When the producers of Copperhead signed Josh Cruddas, they probably did not realize they were getting someone with so many talents. A 21-year-old up-and-coming actor of many different mediums like theater, radio, television, and film, as well as writing music, the Canadian-born Cruddas now finds himself involved in the biggest project of his young career, fresh off a performance in the critically acclaimed Discovery Channel production Titanic: The Aftermath. For his latest venture, in Ron Maxwell’s Civil War epic, he plays the character of Jimmy, through which the story is told. I had the pleasure of speaking to Josh about his filming experiences so far, and he elaborated on his role, acting method, and much more in our interview below!

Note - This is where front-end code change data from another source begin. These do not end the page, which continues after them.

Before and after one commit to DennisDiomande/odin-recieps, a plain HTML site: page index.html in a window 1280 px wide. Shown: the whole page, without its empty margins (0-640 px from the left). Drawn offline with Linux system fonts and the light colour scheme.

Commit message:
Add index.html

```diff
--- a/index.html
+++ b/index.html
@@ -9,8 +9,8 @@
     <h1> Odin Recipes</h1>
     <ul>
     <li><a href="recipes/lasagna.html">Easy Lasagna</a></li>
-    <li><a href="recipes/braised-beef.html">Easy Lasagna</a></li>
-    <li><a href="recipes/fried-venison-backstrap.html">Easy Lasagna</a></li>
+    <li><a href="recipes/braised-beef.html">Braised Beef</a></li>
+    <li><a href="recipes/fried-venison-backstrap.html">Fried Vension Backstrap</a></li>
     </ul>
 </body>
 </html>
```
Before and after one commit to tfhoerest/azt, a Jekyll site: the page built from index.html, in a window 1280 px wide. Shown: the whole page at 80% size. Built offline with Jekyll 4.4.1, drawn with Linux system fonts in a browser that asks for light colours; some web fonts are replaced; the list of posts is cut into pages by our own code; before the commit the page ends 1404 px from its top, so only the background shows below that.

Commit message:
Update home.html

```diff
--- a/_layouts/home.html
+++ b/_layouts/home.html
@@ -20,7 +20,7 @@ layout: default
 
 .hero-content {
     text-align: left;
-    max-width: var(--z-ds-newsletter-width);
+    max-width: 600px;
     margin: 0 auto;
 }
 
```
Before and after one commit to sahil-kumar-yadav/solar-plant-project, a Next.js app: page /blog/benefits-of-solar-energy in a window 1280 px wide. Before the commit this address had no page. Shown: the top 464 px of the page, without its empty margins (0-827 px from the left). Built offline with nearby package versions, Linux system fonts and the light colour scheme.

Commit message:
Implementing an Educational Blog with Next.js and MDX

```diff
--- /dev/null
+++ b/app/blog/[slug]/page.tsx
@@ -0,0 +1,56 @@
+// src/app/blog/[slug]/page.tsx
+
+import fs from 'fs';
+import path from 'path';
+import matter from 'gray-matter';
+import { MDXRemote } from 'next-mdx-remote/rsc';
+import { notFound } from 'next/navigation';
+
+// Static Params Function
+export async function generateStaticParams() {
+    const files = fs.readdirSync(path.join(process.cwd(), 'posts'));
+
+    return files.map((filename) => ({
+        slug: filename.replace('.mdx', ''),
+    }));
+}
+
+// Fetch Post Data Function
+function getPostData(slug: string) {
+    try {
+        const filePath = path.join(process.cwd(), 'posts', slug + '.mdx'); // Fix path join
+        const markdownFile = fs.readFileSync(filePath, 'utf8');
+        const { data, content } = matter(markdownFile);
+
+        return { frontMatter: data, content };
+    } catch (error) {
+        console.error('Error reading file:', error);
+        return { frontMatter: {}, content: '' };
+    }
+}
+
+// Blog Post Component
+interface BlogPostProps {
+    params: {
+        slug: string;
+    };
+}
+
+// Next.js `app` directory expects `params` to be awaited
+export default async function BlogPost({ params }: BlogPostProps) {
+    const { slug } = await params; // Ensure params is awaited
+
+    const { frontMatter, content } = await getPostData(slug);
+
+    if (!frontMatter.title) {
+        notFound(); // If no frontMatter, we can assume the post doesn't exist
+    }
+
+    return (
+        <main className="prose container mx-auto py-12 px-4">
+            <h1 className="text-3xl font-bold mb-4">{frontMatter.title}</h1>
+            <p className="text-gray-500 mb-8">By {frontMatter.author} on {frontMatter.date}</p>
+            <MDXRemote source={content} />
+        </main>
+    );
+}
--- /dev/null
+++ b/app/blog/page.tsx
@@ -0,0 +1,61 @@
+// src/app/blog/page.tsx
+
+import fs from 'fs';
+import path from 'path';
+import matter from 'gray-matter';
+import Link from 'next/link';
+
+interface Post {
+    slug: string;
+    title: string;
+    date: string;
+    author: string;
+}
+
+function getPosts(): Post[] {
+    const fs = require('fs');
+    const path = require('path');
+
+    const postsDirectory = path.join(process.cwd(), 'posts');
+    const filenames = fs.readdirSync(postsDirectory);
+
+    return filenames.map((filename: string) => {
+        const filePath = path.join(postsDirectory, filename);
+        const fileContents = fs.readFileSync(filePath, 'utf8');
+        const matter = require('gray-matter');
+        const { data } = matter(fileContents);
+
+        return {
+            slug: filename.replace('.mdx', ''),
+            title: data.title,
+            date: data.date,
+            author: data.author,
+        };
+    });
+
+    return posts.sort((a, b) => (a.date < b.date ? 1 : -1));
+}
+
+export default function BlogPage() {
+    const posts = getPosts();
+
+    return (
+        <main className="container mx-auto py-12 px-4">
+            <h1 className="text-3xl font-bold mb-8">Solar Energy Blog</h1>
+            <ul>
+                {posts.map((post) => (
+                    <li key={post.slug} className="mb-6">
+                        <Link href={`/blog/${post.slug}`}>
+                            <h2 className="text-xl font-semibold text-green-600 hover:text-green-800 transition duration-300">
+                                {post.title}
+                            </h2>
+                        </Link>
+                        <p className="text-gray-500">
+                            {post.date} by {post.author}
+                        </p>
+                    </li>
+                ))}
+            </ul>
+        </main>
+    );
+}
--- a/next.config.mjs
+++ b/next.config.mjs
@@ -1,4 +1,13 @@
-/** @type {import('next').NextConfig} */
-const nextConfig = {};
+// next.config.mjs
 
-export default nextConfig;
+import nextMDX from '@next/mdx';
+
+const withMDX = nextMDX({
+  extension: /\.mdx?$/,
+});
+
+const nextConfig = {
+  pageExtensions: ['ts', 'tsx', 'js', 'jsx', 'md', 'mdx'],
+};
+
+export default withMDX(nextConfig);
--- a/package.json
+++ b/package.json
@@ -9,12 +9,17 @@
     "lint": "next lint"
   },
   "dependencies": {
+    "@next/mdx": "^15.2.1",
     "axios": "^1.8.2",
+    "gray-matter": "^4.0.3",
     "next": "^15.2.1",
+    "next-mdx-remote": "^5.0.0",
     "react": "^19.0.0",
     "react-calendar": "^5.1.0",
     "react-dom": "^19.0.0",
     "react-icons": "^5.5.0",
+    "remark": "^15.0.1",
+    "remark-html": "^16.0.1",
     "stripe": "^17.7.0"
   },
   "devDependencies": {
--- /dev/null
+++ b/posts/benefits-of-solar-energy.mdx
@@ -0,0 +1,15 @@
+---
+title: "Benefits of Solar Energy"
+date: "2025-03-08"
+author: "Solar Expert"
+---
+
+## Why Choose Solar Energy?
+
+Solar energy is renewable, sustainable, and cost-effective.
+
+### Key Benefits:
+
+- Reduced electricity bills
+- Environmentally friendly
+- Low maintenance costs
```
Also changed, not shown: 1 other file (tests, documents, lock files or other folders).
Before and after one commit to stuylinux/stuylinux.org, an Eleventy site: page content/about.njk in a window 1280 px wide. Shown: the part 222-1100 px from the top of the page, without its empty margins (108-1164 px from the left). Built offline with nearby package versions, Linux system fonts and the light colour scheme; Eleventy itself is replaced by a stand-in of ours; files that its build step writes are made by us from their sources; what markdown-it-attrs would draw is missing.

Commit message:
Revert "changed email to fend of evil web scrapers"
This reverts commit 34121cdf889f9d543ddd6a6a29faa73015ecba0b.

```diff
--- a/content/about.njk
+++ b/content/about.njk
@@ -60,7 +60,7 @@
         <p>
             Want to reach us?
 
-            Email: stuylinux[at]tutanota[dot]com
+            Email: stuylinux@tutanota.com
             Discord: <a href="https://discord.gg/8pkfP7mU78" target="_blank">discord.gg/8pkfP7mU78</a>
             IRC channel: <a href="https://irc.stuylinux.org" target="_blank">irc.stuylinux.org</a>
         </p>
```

Greetings to all of you on this beautiful Sunday afternoon! We are now one month away from filming, as an announcement was made on the Copperhead Facebook Page for extras casting that principal photography will begin on May 16th. By all accounts, the extras casting sessions went extremely well, and I wish everyone who auditioned the best of luck as selections will most likely be underway very soon. There is also something else posted on the group, and that is a link to a free online-hosted copy of the novel (in various forms such as plain text, PDF, and even a download for your Kindle) which the film will be based on, The Copperhead, by Harold Frederic (1893). While I will most likely not bring myself to sit and stare at a computer screen for the enormous amount of time it would take to read the book, it is definitely something that is worth scanning through, to get a general idea of the plot and storyline. Hard copies of re-prints are available on sites like Amazon, but be warned, these are scanned copies of originals, not literal reprints. This means that any deficiencies in whatever book that was scanned, such as tears or stains, will be present in the copy you purchase. Not that it would matter if you really want to read it, but it is a heads up. I will most certainly have to go down that route as original copies are extremely rare.